(Web page edit records)
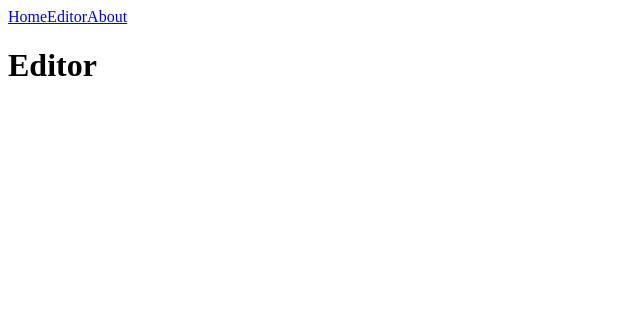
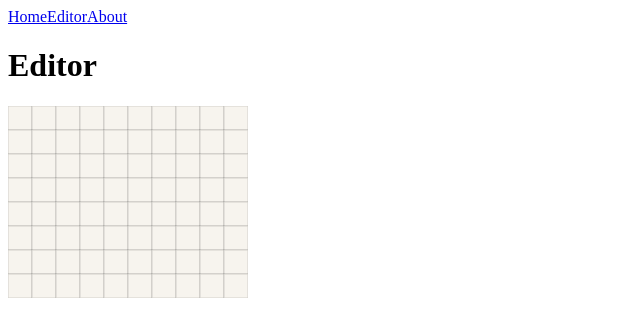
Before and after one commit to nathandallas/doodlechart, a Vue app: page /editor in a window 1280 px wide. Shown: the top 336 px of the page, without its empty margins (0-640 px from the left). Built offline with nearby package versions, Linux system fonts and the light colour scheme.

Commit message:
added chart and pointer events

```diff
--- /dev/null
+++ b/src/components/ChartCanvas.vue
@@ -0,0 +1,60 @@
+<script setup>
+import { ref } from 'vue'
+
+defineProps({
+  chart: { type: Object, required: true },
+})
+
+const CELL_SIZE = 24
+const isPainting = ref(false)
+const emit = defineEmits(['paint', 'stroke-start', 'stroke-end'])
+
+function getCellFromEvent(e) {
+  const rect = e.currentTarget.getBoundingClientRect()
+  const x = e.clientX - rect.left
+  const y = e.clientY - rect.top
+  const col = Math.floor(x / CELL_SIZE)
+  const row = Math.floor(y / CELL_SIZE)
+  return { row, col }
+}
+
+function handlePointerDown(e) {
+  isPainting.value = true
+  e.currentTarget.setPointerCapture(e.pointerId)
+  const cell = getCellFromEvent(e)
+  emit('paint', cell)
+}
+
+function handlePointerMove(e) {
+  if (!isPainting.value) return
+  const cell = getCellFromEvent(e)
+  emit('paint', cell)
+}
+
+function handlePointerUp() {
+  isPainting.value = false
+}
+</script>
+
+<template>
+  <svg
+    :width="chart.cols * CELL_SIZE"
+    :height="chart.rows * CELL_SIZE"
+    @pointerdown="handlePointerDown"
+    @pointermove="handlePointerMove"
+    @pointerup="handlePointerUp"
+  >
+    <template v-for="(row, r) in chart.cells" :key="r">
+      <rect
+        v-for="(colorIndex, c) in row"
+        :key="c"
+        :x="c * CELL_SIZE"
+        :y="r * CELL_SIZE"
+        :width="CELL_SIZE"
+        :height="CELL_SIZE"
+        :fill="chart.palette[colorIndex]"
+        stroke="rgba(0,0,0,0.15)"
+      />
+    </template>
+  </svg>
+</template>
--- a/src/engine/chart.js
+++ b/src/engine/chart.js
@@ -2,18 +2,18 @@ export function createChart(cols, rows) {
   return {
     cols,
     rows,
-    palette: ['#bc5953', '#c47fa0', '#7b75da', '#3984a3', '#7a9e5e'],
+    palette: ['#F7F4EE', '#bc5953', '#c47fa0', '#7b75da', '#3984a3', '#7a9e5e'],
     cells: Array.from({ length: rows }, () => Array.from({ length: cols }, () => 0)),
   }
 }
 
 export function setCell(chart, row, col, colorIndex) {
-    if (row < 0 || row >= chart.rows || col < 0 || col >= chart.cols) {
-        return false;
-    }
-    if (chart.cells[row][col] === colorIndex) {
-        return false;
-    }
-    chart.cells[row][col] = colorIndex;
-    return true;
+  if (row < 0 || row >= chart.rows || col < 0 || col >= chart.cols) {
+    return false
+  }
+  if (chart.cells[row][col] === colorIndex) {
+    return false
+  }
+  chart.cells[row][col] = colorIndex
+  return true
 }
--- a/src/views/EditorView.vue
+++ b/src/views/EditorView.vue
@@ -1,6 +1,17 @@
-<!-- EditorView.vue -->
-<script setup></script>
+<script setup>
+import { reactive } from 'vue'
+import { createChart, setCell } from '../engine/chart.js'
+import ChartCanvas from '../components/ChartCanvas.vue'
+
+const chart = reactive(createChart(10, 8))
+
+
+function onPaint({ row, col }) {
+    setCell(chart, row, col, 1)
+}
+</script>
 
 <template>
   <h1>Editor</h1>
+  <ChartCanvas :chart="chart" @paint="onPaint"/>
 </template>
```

## [WHAT TO PRODUCE]
Every entry should be repeated verbatim, with the pictures left out.

## [RESPONSE TO THIS EXERCISE]
Before and after one commit to nathandallas/doodlechart, a Vue app: page /editor in a window 1280 px wide. Shown: the top 336 px of the page, without its empty margins (0-640 px from the left). Built offline with nearby package versions, Linux system fonts and the light colour scheme.

Commit message:
added chart and pointer events

```diff
--- /dev/null
+++ b/src/components/ChartCanvas.vue
@@ -0,0 +1,60 @@
+<script setup>
+import { ref } from 'vue'
+
+defineProps({
+  chart: { type: Object, required: true },
+})
+
+const CELL_SIZE = 24
+const isPainting = ref(false)
+const emit = defineEmits(['paint', 'stroke-start', 'stroke-end'])
+
+function getCellFromEvent(e) {
+  const rect = e.currentTarget.getBoundingClientRect()
+  const x = e.clientX - rect.left
+  const y = e.clientY - rect.top
+  const col = Math.floor(x / CELL_SIZE)
+  const row = Math.floor(y / CELL_SIZE)
+  return { row, col }
+}
+
+function handlePointerDown(e) {
+  isPainting.value = true
+  e.currentTarget.setPointerCapture(e.pointerId)
+  const cell = getCellFromEvent(e)
+  emit('paint', cell)
+}
+
+function handlePointerMove(e) {
+  if (!isPainting.value) return
+  const cell = getCellFromEvent(e)
+  emit('paint', cell)
+}
+
+function handlePointerUp() {
+  isPainting.value = false
+}
+</script>
+
+<template>
+  <svg
+    :width="chart.cols * CELL_SIZE"
+    :height="chart.rows * CELL_SIZE"
+    @pointerdown="handlePointerDown"
+    @pointermove="handlePointerMove"
+    @pointerup="handlePointerUp"
+  >
+    <template v-for="(row, r) in chart.cells" :key="r">
+      <rect
+        v-for="(colorIndex, c) in row"
+        :key="c"
+        :x="c * CELL_SIZE"
+        :y="r * CELL_SIZE"
+        :width="CELL_SIZE"
+        :height="CELL_SIZE"
+        :fill="chart.palette[colorIndex]"
+        stroke="rgba(0,0,0,0.15)"
+      />
+    </template>
+  </svg>
+</template>
--- a/src/engine/chart.js
+++ b/src/engine/chart.js
@@ -2,18 +2,18 @@ export function createChart(cols, rows) {
   return {
     cols,
     rows,
-    palette: ['#bc5953', '#c47fa0', '#7b75da', '#3984a3', '#7a9e5e'],
+    palette: ['#F7F4EE', '#bc5953', '#c47fa0', '#7b75da', '#3984a3', '#7a9e5e'],
     cells: Array.from({ length: rows }, () => Array.from({ length: cols }, () => 0)),
   }
 }
 
 export function setCell(chart, row, col, colorIndex) {
-    if (row < 0 || row >= chart.rows || col < 0 || col >= chart.cols) {
-        return false;
-    }
-    if (chart.cells[row][col] === colorIndex) {
-        return false;
-    }
-    chart.cells[row][col] = colorIndex;
-    return true;
+  if (row < 0 || row >= chart.rows || col < 0 || col >= chart.cols) {
+    return false
+  }
+  if (chart.cells[row][col] === colorIndex) {
+    return false
+  }
+  chart.cells[row][col] = colorIndex
+  return true
 }
--- a/src/views/EditorView.vue
+++ b/src/views/EditorView.vue
@@ -1,6 +1,17 @@
-<!-- EditorView.vue -->
-<script setup></script>
+<script setup>
+import { reactive } from 'vue'
+import { createChart, setCell } from '../engine/chart.js'
+import ChartCanvas from '../components/ChartCanvas.vue'
+
+const chart = reactive(createChart(10, 8))
+
+
+function onPaint({ row, col }) {
+    setCell(chart, row, col, 1)
+}
+</script>
 
 <template>
   <h1>Editor</h1>
+  <ChartCanvas :chart="chart" @paint="onPaint"/>
 </template>
```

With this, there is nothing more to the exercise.